------ DATASET EXTRACT ------
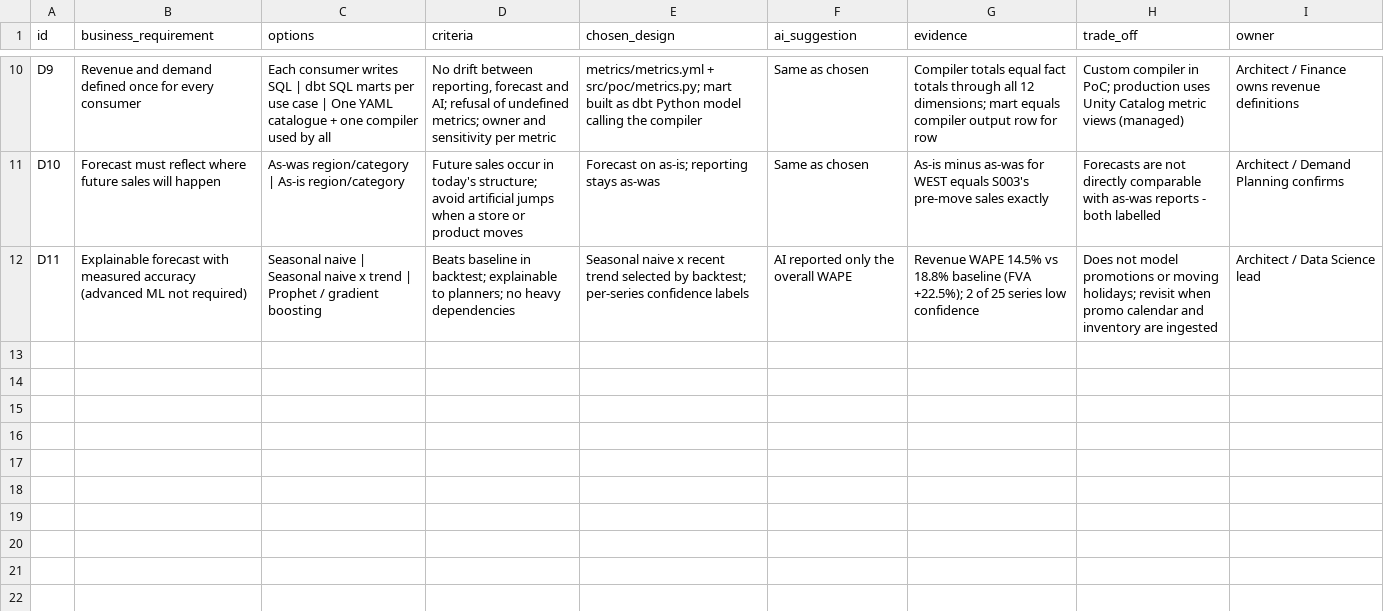
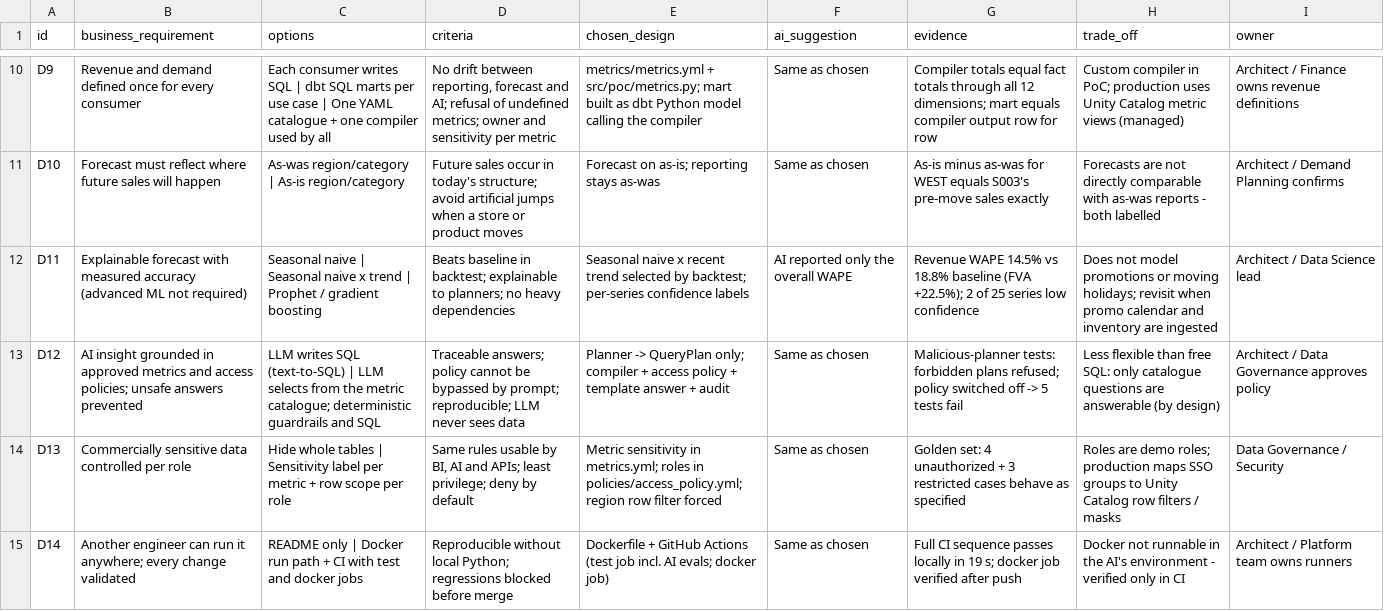
Before and after one commit to ashok100025/cpg-data-ai-modernization, a CSV file: methodology/decision_log.csv, drawn as a sheet; only a part is shown, gaps mark what is left out.

```diff
--- a/methodology/decision_log.csv
+++ b/methodology/decision_log.csv
@@ -12 +12,4 @@ D10,Forecast must reflect where future sales will happen,As-was region/category
 D11,Explainable forecast with measured accuracy (advanced ML not required),Seasonal naive | Seasonal naive x trend | Prophet / gradient boosting,"Beats baseline in backtest; explainable to planners; no heavy dependencies",Seasonal naive x recent trend selected by backtest; per-series confidence labels,AI reported only the overall WAPE,"Revenue WAPE 14.5% vs 18.8% baseline (FVA +22.5%); 2 of 25 series low confidence",Does not model promotions or moving holidays; revisit when promo calendar and inventory are ingested,Architect / Data Science lead
+D12,AI insight grounded in approved metrics and access policies; unsafe answers prevented,LLM writes SQL (text-to-SQL) | LLM selects from the metric catalogue; deterministic guardrails and SQL,"Traceable answers; policy cannot be bypassed by prompt; reproducible; LLM never sees data",Planner -> QueryPlan only; compiler + access policy + template answer + audit,Same as chosen,"Malicious-planner tests: forbidden plans refused; policy switched off -> 5 tests fail",Less flexible than free SQL: only catalogue questions are answerable (by design),Architect / Data Governance approves policy
+D13,Commercially sensitive data controlled per role,Hide whole tables | Sensitivity label per metric + row scope per role,"Same rules usable by BI, AI and APIs; least privilege; deny by default",Metric sensitivity in metrics.yml; roles in policies/access_policy.yml; region row filter forced,Same as chosen,"Golden set: 4 unauthorized + 3 restricted cases behave as specified",Roles are demo roles; production maps SSO groups to Unity Catalog row filters / masks,Data Governance / Security
+D14,Another engineer can run it anywhere; every change validated,README only | Docker run path + CI with test and docker jobs,"Reproducible without local Python; regressions blocked before merge",Dockerfile + GitHub Actions (test job incl. AI evals; docker job),Same as chosen,"Full CI sequence passes locally in 19 s; docker job verified after push",Docker not runnable in the AI's environment - verified only in CI,Architect / Platform team owns runners
```
Also changed, not shown: methodology/time_log.csv, 31 other files.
------
— WHAT THE EXERCISE ASKS —
From the entries, report each line that includes the word "shown".

— WRITTEN REPLY —
Before and after one commit to ashok100025/cpg-data-ai-modernization, a CSV file: methodology/decision_log.csv, drawn as a sheet; only a part is shown, gaps mark what is left out.
Also changed, not shown: methodology/time_log.csv, 31 other files.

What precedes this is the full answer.